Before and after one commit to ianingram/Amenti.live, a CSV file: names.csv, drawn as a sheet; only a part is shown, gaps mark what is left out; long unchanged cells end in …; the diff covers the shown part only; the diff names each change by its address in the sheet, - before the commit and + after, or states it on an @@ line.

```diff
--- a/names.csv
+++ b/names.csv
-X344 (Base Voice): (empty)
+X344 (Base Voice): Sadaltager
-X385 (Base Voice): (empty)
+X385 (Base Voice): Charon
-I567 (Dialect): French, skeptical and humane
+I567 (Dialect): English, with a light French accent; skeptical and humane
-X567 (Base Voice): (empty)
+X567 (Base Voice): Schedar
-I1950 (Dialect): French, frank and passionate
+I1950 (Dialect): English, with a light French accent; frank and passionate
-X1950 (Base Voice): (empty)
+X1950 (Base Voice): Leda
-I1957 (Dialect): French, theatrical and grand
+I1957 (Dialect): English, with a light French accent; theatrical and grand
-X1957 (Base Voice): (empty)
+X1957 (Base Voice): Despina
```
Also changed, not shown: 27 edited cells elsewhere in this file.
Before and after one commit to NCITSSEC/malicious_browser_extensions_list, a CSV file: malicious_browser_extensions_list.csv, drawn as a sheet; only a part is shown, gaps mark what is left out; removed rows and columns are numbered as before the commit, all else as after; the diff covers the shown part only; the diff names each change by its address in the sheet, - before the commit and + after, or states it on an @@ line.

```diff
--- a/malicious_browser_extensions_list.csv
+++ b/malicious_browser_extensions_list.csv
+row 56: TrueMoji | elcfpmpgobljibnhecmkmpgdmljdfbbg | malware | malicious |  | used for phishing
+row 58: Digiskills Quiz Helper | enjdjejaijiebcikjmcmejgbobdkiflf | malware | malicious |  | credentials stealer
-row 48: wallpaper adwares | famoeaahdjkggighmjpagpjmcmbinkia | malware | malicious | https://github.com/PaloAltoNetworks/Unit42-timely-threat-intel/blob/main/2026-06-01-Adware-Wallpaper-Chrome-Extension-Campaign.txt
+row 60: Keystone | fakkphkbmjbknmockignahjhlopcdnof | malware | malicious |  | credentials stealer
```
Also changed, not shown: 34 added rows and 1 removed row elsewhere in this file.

Your task:
The answer must consist of all the entries, copied exactly.

Task output:
Before and after one commit to ianingram/Amenti.live, a CSV file: names.csv, drawn as a sheet; only a part is shown, gaps mark what is left out; long unchanged cells end in …; the diff covers the shown part only; the diff names each change by its address in the sheet, - before the commit and + after, or states it on an @@ line.

```diff
--- a/names.csv
+++ b/names.csv
-X344 (Base Voice): (empty)
+X344 (Base Voice): Sadaltager
-X385 (Base Voice): (empty)
+X385 (Base Voice): Charon
-I567 (Dialect): French, skeptical and humane
+I567 (Dialect): English, with a light French accent; skeptical and humane
-X567 (Base Voice): (empty)
+X567 (Base Voice): Schedar
-I1950 (Dialect): French, frank and passionate
+I1950 (Dialect): English, with a light French accent; frank and passionate
-X1950 (Base Voice): (empty)
+X1950 (Base Voice): Leda
-I1957 (Dialect): French, theatrical and grand
+I1957 (Dialect): English, with a light French accent; theatrical and grand
-X1957 (Base Voice): (empty)
+X1957 (Base Voice): Despina
```
Also changed, not shown: 27 edited cells elsewhere in this file.
Before and after one commit to NCITSSEC/malicious_browser_extensions_list, a CSV file: malicious_browser_extensions_list.csv, drawn as a sheet; only a part is shown, gaps mark what is left out; removed rows and columns are numbered as before the commit, all else as after; the diff covers the shown part only; the diff names each change by its address in the sheet, - before the commit and + after, or states it on an @@ line.

```diff
--- a/malicious_browser_extensions_list.csv
+++ b/malicious_browser_extensions_list.csv
+row 56: TrueMoji | elcfpmpgobljibnhecmkmpgdmljdfbbg | malware | malicious |  | used for phishing
+row 58: Digiskills Quiz Helper | enjdjejaijiebcikjmcmejgbobdkiflf | malware | malicious |  | credentials stealer
-row 48: wallpaper adwares | famoeaahdjkggighmjpagpjmcmbinkia | malware | malicious | https://github.com/PaloAltoNetworks/Unit42-timely-threat-intel/blob/main/2026-06-01-Adware-Wallpaper-Chrome-Extension-Campaign.txt
+row 60: Keystone | fakkphkbmjbknmockignahjhlopcdnof | malware | malicious |  | credentials stealer
```
Also changed, not shown: 34 added rows and 1 removed row elsewhere in this file.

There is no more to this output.